One of the best parts about buying an XPM3 is that it comes with a piece of software called AutoSet. In a typical manufacturing environment, you would have a scrap board, fully populated and soldered, that you would run through your reflow oven with multiple thermocouples hooked up to it. These thermocouples would then feed information into a unit called a "profiler" and that profiler would collect and organize data coming from the thermocouples. After the board and the profiler exited the reflow oven, you would have to take the profiler out of a very hot insulated chamber and walk it over to your computer, plug it in, and pull the data out of it. Using software on your computer you would then analyze this data and determine what temperatures you should set each zone of your reflow oven at. You would then repeat this process 2 or more times until you finally have a stable profile that will give you a quality reflow as well as prevent damaging it or any of its components. Talk about time consuming. Not to mention expensive. Not every customer is so excited to give you a circuit board for you to destroy just so you can make sure you're building it right.

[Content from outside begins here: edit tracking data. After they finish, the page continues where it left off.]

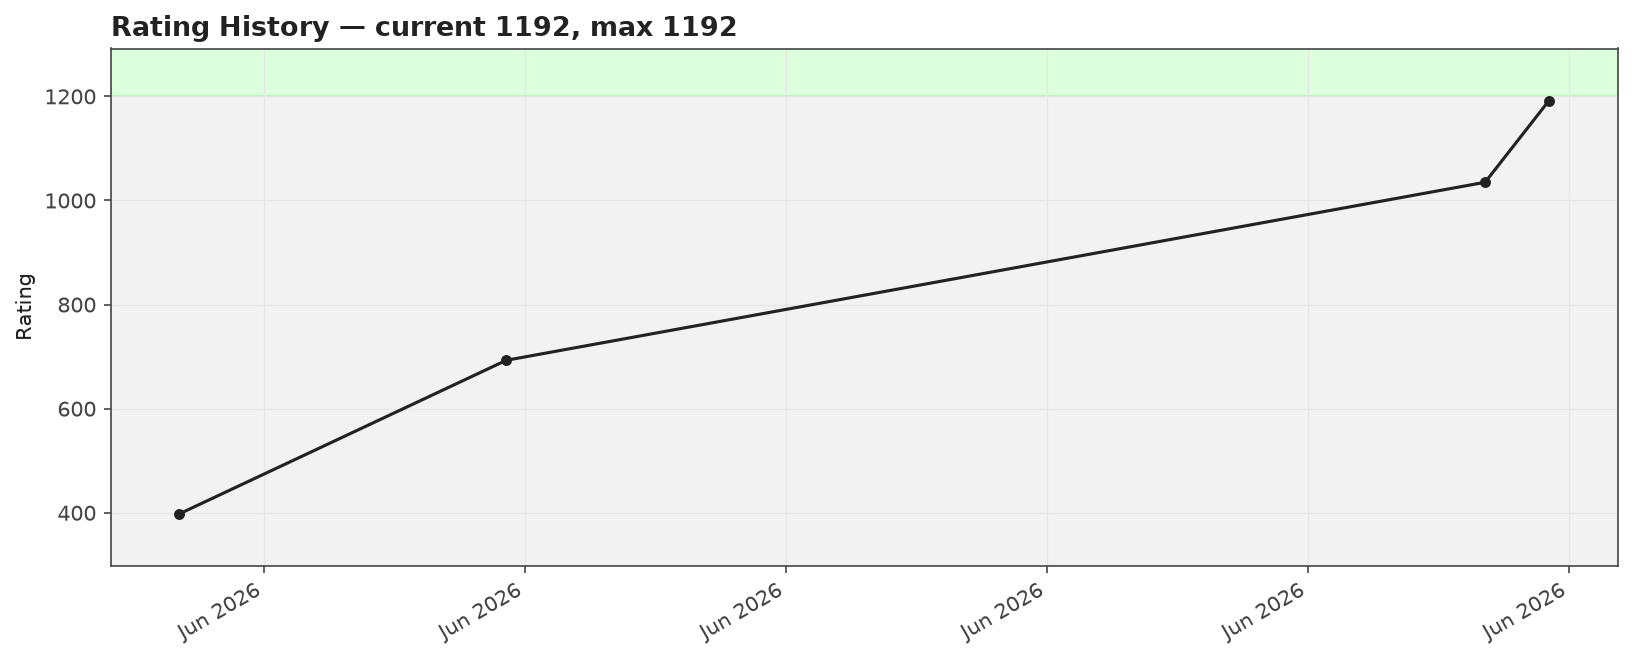
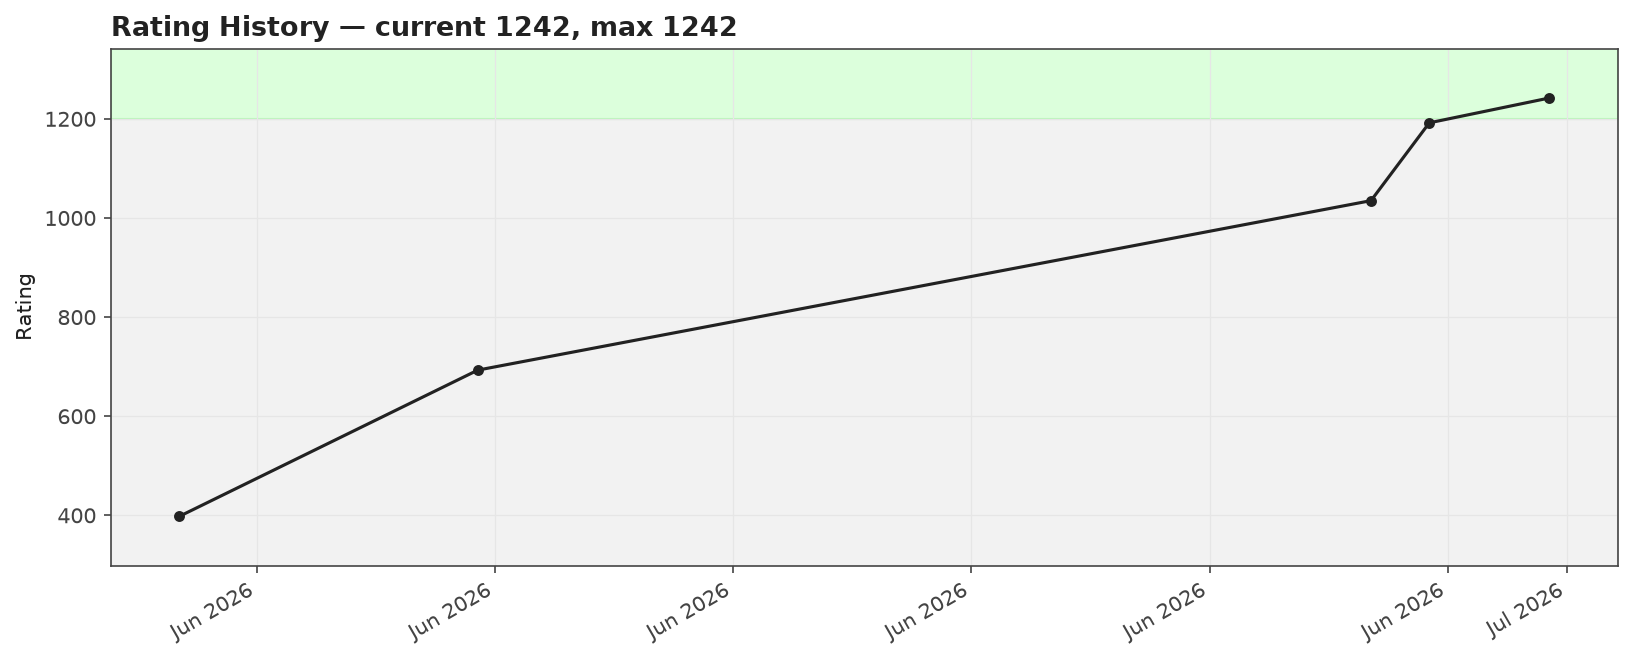
fix: streak calc (count all AC not just unique) + always refresh analytics on sync

diff --git a/auto_sync.py b/auto_sync.py
@@ -1,15 +1,17 @@
 #!/usr/bin/env python3
 """
-auto_sync.py — long-running watcher tied to REAL Codeforces acceptance.
+auto_sync.py — long-running watcher tied to REAL Codeforces acceptance
+AND rating changes.
 
 It does NOT watch your local files for saves. It polls the Codeforces API
-every SYNC_INTERVAL seconds and checks: "is there a problem with verdict OK
-that I haven't committed yet?" Only when that's true does it:
-  1. write the problem folder (pulling your code from solutions/ if present)
-  2. git commit (one commit per newly-accepted problem)
-  3. git push
-
-If nothing new got accepted, it does nothing that cycle — no empty/fake commits.
+every SYNC_INTERVAL seconds and, every cycle:
+  1. checks for newly-accepted problems (writes their folders)
+  2. ALWAYS regenerates README.md + all analytics charts (rating history,
+     activity heatmap, etc.) — this matters even when zero new problems
+     were solved, e.g. after a contest that only changed your rating.
+  3. stages everything, and commits+pushes ONLY IF something actually
+     changed on disk (git commit is a no-op otherwise) — so idle cycles
+     never create empty/fake commits.
 
 Usage:
     export CF_HANDLE=your_handle
@@ -25,7 +27,7 @@ import os
 import json
 import time
 import subprocess
-from datetime import datetime, timezone
+from datetime import datetime
 import core
 
 CF_HANDLE = os.environ.get("CF_HANDLE", "").strip()
@@ -43,56 +45,47 @@ def save_state(done):
     STATE_FILE.write_text(json.dumps(sorted(done)), encoding="utf-8")
 
 
-def git(*args, env_extra=None):
-    env = os.environ.copy()
-    if env_extra:
-        env.update(env_extra)
-    result = subprocess.run(["git", *args], cwd=core.REPO_ROOT, env=env,
+def git(*args):
+    result = subprocess.run(["git", *args], cwd=core.REPO_ROOT,
                              capture_output=True, text=True)
     if result.returncode != 0:
         print(f"  git {' '.join(args)} failed: {result.stderr.strip()}")
     return result
 
 
-def commit_and_push(sub, prob_dir, has_code):
-    key = core.problem_key(sub["problem"])
-    name = sub["problem"].get("name", "?")
-    ts = sub["creationTimeSeconds"]
-    iso_date = datetime.fromtimestamp(ts, tz=timezone.utc).strftime("%Y-%m-%dT%H:%M:%S")
-
-    rel_path = str(prob_dir.relative_to(core.REPO_ROOT))
-    git("add", rel_path, "README.md", ".synced_problems.json")
-    msg = f"Solve {key} - {name}" + (" [with code]" if has_code else "")
-    res = git("commit", "-m", msg, env_extra={"GIT_AUTHOR_DATE": iso_date, "GIT_COMMITTER_DATE": iso_date})
-    if res.returncode != 0:
-        return False
-    push_res = git("push")
-    return push_res.returncode == 0
-
-
 def sync_once(done):
+    """Returns (new_problem_count, committed: bool)."""
     subs = core.get_accepted_submissions(CF_HANDLE)
     new_subs = [s for s in subs if core.problem_key(s["problem"]) not in done]
-    if not new_subs:
-        return 0
-
     local_code = core.load_local_solutions()
-    pushed = 0
+
     for s in new_subs:
-        key = core.problem_key(s["problem"])
-        tag_dir, folder, prob_dir = core.write_problem_folder(s, local_code)
-        core.generate_readme(subs, local_code, CF_HANDLE)  # keep index in sync
-        done.add(key)
-        save_state(done)
-        ok = commit_and_push(s, prob_dir, key in local_code)
-        if ok:
-            pushed += 1
-            print(f"  ✅ pushed {key} - {s['problem'].get('name','?')}")
-        else:
-            print(f"  ⚠️  failed to push {key}, will retry next cycle")
-            done.discard(key)
-            save_state(done)
-    return pushed
+        core.write_problem_folder(s, local_code)
+        done.add(core.problem_key(s["problem"]))
+
+    # Always regenerate — this is what picks up rating changes, streak
+    # updates, and chart refreshes even when no new problem was solved.
+    core.generate_readme(subs, local_code, CF_HANDLE)
+    save_state(done)
+
+    git("add", "problems", "README.md", "assets", str(STATE_FILE.name))
+    diff_check = subprocess.run(["git", "diff", "--cached", "--quiet"], cwd=core.REPO_ROOT)
+    if diff_check.returncode == 0:
+        return len(new_subs), False  # nothing actually changed, no-op
+
+    if new_subs:
+        names = ", ".join(core.problem_key(s["problem"]) for s in new_subs[:5])
+        suffix = f" (+{len(new_subs) - 5} more)" if len(new_subs) > 5 else ""
+        msg = f"Sync: {len(new_subs)} new problem(s) — {names}{suffix}"
+    else:
+        msg = "Sync: refresh analytics (rating/streak update, no new problems)"
+
+    commit_res = git("commit", "-m", msg)
+    if commit_res.returncode != 0:
+        return len(new_subs), False
+
+    push_res = git("push")
+    return len(new_subs), push_res.returncode == 0
 
 
 def main():
@@ -105,22 +98,25 @@ def main():
     print(f"auto_sync.py running for {CF_HANDLE}" + (" (single run mode)." if run_once else f", polling every {SYNC_INTERVAL}s. Ctrl+C to stop."))
     print(f"Already tracked: {len(done)} problems.\n")
 
-    if run_once:
+    def cycle():
         now = datetime.now().strftime("%H:%M:%S")
-        n = sync_once(done)
-        print(f"[{now}] {n} new problem(s) synced." if n else f"[{now}] no new AC submissions.")
+        try:
+            n_new, committed = sync_once(done)
+            if committed and n_new:
+                print(f"[{now}] pushed {n_new} new problem(s) + refreshed analytics.")
+            elif committed:
+                print(f"[{now}] refreshed analytics (rating/streak change detected), pushed.")
+            else:
+                print(f"[{now}] no changes to sync.")
+        except Exception as e:
+            print(f"[{now}] [error] {e}")
+
+    if run_once:
+        cycle()
         return
 
     while True:
-        try:
-            now = datetime.now().strftime("%H:%M:%S")
-            n = sync_once(done)
-            if n:
-                print(f"[{now}] {n} new problem(s) synced.")
-            else:
-                print(f"[{now}] no new AC submissions.")
-        except Exception as e:
-            print(f"[error] {e}")
+        cycle()
         time.sleep(SYNC_INTERVAL)
 
 

diff --git a/core.py b/core.py
@@ -77,6 +77,15 @@ def get_accepted_submissions(handle):
     return sorted(best.values(), key=lambda s: s["creationTimeSeconds"])
 
 
+def get_all_ac_timestamps(handle):
+    """Every accepted submission's timestamp (NOT deduped per problem).
+    Used for streak/activity — resubmitting or re-solving an already-AC'd
+    problem still counts as activity that day, matching how CF's own
+    streak counters work."""
+    subs = cf_get("user.status", {"handle": handle, "from": 1, "count": 100000})
+    return [s["creationTimeSeconds"] for s in subs if s.get("verdict") == "OK"]
+
+
 def get_rating_history(handle):
     """List of contest rating changes, oldest first. Empty list if user has never rated."""
     try:
@@ -299,11 +308,11 @@ def chart_language_breakdown(subs, local_code):
     return _save(fig, "language_breakdown.png")
 
 
-def chart_activity_heatmap(subs, weeks=52):
+def chart_activity_heatmap(timestamps, weeks=52):
     """GitHub-style contribution calendar for the last `weeks` weeks."""
     by_day = defaultdict(int)
-    for s in subs:
-        d = datetime.utcfromtimestamp(s["creationTimeSeconds"]).date()
+    for ts in timestamps:
+        d = datetime.utcfromtimestamp(ts).date()
         by_day[d] += 1
 
     today = datetime.utcnow().date()
@@ -342,17 +351,18 @@ def chart_activity_heatmap(subs, weeks=52):
     return _save(fig, "activity_heatmap.png")
 
 
-def generate_all_charts(subs, local_code, rating_history=None):
+def generate_all_charts(subs, local_code, rating_history=None, all_ac_timestamps=None):
     """Generates every chart, tolerating individual failures so one bad
     chart doesn't block README generation."""
     made = {}
+    heatmap_source = all_ac_timestamps if all_ac_timestamps is not None else [s["creationTimeSeconds"] for s in subs]
     chart_list = [
         ("rating_distribution.png", chart_rating_distribution, (subs,)),
         ("tag_distribution.png", chart_tag_distribution, (subs,)),
         ("cumulative_progress.png", chart_cumulative_progress, (subs,)),
         ("language_breakdown.png", chart_language_breakdown, (subs, local_code)),
         ("problem_type_distribution.png", chart_problem_type_distribution, (subs,)),
-        ("activity_heatmap.png", chart_activity_heatmap, (subs,)),
+        ("activity_heatmap.png", chart_activity_heatmap, (heatmap_source,)),
     ]
     if rating_history:
         chart_list.append(("rating_history.png", chart_rating_history, (rating_history,)))
@@ -366,10 +376,10 @@ def generate_all_charts(subs, local_code, rating_history=None):
     return made
 
 
-def build_streak_calendar(subs, weeks=12):
+def build_streak_calendar(timestamps, weeks=12):
     by_day = defaultdict(int)
-    for s in subs:
-        d = datetime.utcfromtimestamp(s["creationTimeSeconds"]).date()
+    for ts in timestamps:
+        d = datetime.utcfromtimestamp(ts).date()
         by_day[d] += 1
 
     today = datetime.utcnow().date()
@@ -406,9 +416,10 @@ def generate_readme(subs, local_code, handle):
         raw_lang = local_code.get(key, (s.get("programmingLanguage", "Other"),))[0]
         lang_count[normalize_lang(raw_lang)] += 1
 
-    heat, longest, current = build_streak_calendar(subs)
+    all_ac_timestamps = get_all_ac_timestamps(handle)
+    heat, longest, current = build_streak_calendar(all_ac_timestamps)
     rating_history = get_rating_history(handle)
-    chart_status = generate_all_charts(subs, local_code, rating_history)
+    chart_status = generate_all_charts(subs, local_code, rating_history, all_ac_timestamps)
 
     lines = [
         "# CF Vault", "",

diff --git a/README.md b/README.md
@@ -5,7 +5,7 @@ Auto-generated archive of accepted Codeforces submissions for **[om_sharma_](htt
 - **Total solved:** 60
 - **With source attached:** 0 / 60
 - **Longest streak:** 11 days  |  **Current streak:** 0 days
-- **Contest rating:** 1192 (max 1192)
+- **Contest rating:** 1242 (max 1242)
 
 ## 📊 Analytics
 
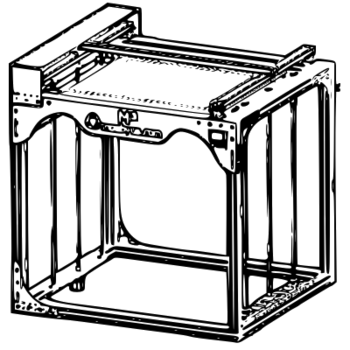
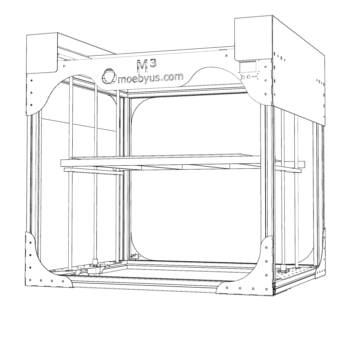
Cambiadas imagenes de algunas máquinas

diff --git a/Cura/gui/moebyusGui.py b/Cura/gui/moebyusGui.py
@@ -150,7 +150,7 @@ class MoebyusSelectModelPage(MoebyusInfoPage):
 			("Prusa i3 MM Large\t\t(200x300x200)"		, "PrusaI3MM-L"		, "prusai3mml.png" ),
 			("Steel MM\t\t\t\t\t(200x200x200)"			, "SteelMM"			, "steelmm.png" ),
 			("Steel MM Large\t\t\t(300x200x200)"		, "SteelMM-L"  		, "steelmml.png" ),
-			("Steel MM Marco Sirius\t(300x200x200)"		, "SteelMM-Sirius"	, "steelmml.png" ),
+			("Steel MM Marco Sirius\t(300x200x200)"		, "SteelMM-Sirius"	, "steelsirius.png" ),
 			("Melta Kossel\t\t\t\t(160x300)"			, "Melta"			, "melta.png" ),
 			("Melta XL\t\t\t\t\t(400x600)"				, "MeltaXL"			, "meltaxl.png" ),
 			("[SIRIUS] 1.0\t\t\t\t(300x200x200)"		, "Sirius1"			, "sirius1.png" ),
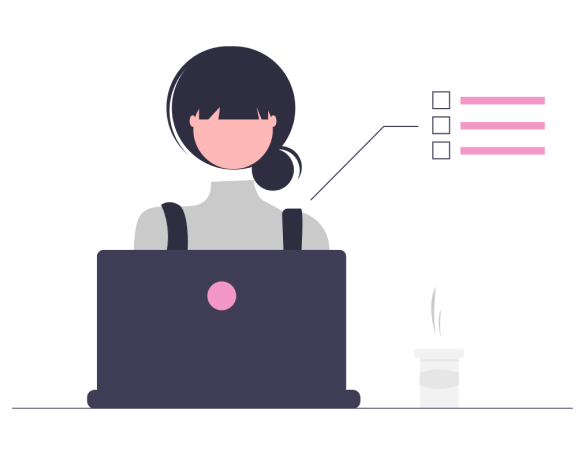
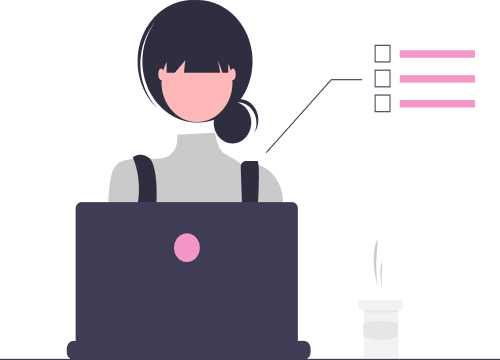
responsive de section present y conocim

diff --git a/css/styles.css b/css/styles.css
@@ -337,17 +337,52 @@ footer a{
 
 @media only screen and (max-width: 1100px){
     
+    /*section presentacion*/
     nav{
         visibility: hidden;
     }
-    .imagen{
+    .presentacion{
+        display: flex;
+        flex-direction: column;
+        align-items: center;
+        padding:0;
+        margin:0 auto;
+        text-align: center;
         
-        visibility: hidden;
     }
-    #imagen{
-        background-image: url('../img/css.png');
-        background-repeat: no-repeat;
-        width:300px;
-        height:300px;
+       .titulocontenedor h1, .presentacion h2, .bold, .titulo, p.bajada{
+        text-align: center;
+        padding:0;
+        margin:0 auto;
     }
+    .titulocontenedorulo{
+        padding:0;
+        margin:0;
+    }
+    .presentacion div.titulo{
+        justify-content: center;
+        text-align: center;
+    }
+    
+    .titulocontenedor{
+        margin:0 auto;
+        padding:0;
+    }
+
+    .img-portada{
+        margin:0 auto;
+        width:450px;
+        height:350px;
+        margin-top:50px;
+        
+    }
+
+
+    /*section conocimientos*/
+
+    .wrapper{
+        margin:100px;
+  }
+
+  
 }

diff --git a/index.html b/index.html
@@ -45,7 +45,7 @@
         </section>
         <section id="conocimientos" class="conocimientos">    <!--Sección de conocimientos/ habilidades-->
             <h2>Mis conocimientos</h2>
-            <p>Estas son las tecnologías </p>
+            <p>Las siguientes son tecnologías de desarrollo frontend que aprendí. ¡También son mis favoritas! </p>
             <div class="conocimientosContainer">
                 <div class="wrapper">
 
@@ -104,7 +104,7 @@
 
             <section id="conocimientos" class="conocimientos">   
                 <h2>Mis proyectos</h2>
-                <p>Lorem ipsum dolor sit amet consectetur adipisicing elit. Eaque quo nobis voluptatum tenetur! Id, nesciunt?</p>
+                <p>Puedes ver mis proyectos donde implementé mis conocimientos en <strong>tecnología</strong>. ¡Que lo disfrutes! Realmente fue un arduo trabajo.</p>
                 <div class="conocimientosContainer">
                     <div class="wrapper">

With AutoSet, you simply measure the length and width of the circuit board, place it on a small scale, and enter this information into the software on the computer of the reflow oven. You tell the software what type of solder paste your using and hit the go button. The computer crunches some numbers and a few seconds later, gives you a profile for that specific board that will be perfectly acceptable 9 times out of 10. So far, we have not run into that 1 out of 10. Everything we've used this for has worked great for us.

Needless to say, we have been very happy with our new reflow oven and look forward to many more years of quality service from it.

Proud XPM3 Owners